• What to do: Wherever the string "path" shows up in the data below, copy the whole line.

###

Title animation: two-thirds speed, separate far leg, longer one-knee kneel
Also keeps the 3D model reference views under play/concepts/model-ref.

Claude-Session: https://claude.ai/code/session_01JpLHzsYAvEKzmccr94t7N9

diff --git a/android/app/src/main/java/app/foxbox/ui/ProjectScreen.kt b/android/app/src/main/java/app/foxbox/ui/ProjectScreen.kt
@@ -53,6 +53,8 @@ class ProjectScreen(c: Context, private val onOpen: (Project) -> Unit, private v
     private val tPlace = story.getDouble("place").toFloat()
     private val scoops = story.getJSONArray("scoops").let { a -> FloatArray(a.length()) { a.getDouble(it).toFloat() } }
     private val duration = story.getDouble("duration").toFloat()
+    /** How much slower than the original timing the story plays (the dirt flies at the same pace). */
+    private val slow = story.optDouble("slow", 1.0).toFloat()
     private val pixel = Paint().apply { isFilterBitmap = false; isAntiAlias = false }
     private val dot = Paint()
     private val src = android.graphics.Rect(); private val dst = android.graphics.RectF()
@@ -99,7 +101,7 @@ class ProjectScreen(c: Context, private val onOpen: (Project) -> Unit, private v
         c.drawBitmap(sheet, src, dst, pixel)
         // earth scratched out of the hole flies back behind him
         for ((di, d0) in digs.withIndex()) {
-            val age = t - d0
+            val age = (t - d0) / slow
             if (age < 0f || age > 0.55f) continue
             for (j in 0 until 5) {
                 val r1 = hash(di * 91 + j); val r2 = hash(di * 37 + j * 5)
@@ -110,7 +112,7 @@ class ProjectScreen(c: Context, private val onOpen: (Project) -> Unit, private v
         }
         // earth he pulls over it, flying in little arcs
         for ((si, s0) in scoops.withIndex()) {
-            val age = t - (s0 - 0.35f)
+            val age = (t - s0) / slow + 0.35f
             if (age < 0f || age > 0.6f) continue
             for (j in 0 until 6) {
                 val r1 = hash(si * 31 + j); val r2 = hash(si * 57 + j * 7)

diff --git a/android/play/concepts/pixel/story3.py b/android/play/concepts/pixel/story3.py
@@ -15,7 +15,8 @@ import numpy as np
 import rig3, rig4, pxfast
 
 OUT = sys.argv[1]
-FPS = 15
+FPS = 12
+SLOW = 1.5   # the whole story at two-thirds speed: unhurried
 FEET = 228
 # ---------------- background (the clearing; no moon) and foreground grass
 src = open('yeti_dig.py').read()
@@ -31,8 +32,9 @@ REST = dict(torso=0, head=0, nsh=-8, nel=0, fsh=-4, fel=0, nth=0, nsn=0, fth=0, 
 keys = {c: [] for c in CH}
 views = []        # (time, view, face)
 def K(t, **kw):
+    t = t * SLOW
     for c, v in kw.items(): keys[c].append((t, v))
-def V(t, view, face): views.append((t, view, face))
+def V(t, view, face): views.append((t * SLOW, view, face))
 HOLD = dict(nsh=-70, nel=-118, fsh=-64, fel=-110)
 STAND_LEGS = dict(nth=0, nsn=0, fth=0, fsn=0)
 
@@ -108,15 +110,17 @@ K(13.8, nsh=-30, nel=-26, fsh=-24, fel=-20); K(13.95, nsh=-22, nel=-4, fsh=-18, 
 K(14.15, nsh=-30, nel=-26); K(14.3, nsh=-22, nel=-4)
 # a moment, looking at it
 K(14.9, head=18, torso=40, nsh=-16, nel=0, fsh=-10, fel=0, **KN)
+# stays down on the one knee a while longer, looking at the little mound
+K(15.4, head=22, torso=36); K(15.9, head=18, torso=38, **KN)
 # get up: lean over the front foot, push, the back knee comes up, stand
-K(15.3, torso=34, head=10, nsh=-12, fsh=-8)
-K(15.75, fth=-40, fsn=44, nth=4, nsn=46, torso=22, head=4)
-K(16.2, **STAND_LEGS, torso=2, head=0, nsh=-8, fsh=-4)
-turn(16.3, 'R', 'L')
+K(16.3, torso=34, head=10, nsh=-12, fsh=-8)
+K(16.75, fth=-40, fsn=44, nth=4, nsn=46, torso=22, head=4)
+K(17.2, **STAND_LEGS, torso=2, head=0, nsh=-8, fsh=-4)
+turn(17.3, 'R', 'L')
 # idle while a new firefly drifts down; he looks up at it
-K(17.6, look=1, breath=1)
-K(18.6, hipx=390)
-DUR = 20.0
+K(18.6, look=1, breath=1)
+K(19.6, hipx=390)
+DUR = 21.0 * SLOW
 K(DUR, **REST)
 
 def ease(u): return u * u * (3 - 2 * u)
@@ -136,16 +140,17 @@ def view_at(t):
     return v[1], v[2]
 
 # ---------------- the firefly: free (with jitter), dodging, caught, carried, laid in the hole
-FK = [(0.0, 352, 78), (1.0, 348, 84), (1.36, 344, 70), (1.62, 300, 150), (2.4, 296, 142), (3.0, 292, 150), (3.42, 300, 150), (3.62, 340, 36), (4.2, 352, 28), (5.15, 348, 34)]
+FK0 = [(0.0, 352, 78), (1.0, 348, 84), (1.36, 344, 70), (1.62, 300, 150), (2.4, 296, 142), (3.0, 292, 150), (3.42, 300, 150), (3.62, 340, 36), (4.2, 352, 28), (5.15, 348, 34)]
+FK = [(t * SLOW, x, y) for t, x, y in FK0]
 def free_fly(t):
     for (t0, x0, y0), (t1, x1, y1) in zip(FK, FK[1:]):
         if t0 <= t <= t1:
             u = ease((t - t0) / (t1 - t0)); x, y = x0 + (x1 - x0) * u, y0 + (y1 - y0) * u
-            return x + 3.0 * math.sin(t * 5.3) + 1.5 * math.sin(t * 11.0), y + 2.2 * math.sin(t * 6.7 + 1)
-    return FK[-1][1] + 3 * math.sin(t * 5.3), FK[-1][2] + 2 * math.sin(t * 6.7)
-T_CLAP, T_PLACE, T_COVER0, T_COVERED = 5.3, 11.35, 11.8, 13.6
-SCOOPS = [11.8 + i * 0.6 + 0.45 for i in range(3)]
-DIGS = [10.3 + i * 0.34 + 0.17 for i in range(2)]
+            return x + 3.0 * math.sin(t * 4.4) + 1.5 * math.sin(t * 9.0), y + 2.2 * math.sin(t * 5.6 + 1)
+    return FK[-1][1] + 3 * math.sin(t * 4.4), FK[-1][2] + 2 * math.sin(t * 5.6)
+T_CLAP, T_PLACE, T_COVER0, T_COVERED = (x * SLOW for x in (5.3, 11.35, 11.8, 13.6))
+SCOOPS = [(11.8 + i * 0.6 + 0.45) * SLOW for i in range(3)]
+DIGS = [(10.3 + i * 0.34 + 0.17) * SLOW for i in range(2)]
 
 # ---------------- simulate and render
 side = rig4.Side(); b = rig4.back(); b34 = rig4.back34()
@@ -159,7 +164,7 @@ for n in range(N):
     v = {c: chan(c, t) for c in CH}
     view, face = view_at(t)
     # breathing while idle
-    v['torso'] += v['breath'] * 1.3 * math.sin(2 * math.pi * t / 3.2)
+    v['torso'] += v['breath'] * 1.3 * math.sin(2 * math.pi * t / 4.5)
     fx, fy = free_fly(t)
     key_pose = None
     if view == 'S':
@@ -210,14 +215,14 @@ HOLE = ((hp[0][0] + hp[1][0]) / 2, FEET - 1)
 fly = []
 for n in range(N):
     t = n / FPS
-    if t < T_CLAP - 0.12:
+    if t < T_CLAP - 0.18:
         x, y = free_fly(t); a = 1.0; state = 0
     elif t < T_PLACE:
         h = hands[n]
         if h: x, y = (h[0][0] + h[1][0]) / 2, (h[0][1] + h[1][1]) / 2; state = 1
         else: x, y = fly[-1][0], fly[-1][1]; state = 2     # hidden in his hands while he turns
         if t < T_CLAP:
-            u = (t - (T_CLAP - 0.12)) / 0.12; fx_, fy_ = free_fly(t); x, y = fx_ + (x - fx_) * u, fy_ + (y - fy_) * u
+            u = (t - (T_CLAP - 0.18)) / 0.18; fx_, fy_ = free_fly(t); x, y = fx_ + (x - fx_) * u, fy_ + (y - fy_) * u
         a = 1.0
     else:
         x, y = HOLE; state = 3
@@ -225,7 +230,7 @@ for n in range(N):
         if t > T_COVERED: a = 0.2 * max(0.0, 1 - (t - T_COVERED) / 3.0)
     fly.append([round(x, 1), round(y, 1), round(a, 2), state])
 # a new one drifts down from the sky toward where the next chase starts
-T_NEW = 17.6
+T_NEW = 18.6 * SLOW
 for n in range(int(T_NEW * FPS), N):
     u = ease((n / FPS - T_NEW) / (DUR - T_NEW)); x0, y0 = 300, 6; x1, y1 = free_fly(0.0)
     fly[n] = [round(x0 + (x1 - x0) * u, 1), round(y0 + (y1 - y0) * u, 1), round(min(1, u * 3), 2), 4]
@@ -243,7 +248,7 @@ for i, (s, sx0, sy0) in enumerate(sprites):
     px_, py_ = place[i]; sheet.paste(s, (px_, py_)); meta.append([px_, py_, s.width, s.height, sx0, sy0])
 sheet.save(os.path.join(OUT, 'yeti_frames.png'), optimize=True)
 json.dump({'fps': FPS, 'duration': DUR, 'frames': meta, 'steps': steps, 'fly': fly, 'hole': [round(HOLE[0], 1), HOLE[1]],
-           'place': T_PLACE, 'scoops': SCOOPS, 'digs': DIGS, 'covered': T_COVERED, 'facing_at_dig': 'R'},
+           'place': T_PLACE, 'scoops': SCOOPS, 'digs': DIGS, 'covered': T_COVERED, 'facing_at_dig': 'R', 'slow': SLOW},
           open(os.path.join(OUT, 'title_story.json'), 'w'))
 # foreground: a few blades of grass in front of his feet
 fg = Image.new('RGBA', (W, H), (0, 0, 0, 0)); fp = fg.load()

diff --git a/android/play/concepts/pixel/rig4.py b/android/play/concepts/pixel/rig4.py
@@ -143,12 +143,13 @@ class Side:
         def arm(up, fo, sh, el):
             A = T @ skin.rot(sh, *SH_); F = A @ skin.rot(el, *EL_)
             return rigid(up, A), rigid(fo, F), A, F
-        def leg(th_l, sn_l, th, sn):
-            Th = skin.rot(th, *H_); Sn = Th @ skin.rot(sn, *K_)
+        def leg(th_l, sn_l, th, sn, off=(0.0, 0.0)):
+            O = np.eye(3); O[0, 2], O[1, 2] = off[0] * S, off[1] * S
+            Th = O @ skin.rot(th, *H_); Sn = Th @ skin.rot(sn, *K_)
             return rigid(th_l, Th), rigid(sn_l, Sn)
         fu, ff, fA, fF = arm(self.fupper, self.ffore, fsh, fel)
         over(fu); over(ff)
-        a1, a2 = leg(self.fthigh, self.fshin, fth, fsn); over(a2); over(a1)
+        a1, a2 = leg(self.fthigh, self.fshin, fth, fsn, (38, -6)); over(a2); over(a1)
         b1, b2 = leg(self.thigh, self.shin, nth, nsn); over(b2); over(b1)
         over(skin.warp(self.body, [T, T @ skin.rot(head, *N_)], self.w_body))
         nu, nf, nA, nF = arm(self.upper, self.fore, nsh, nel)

###

• Task answer:
 sheet.save(os.path.join(OUT, 'yeti_frames.png'), optimize=True)
           open(os.path.join(OUT, 'title_story.json'), 'w'))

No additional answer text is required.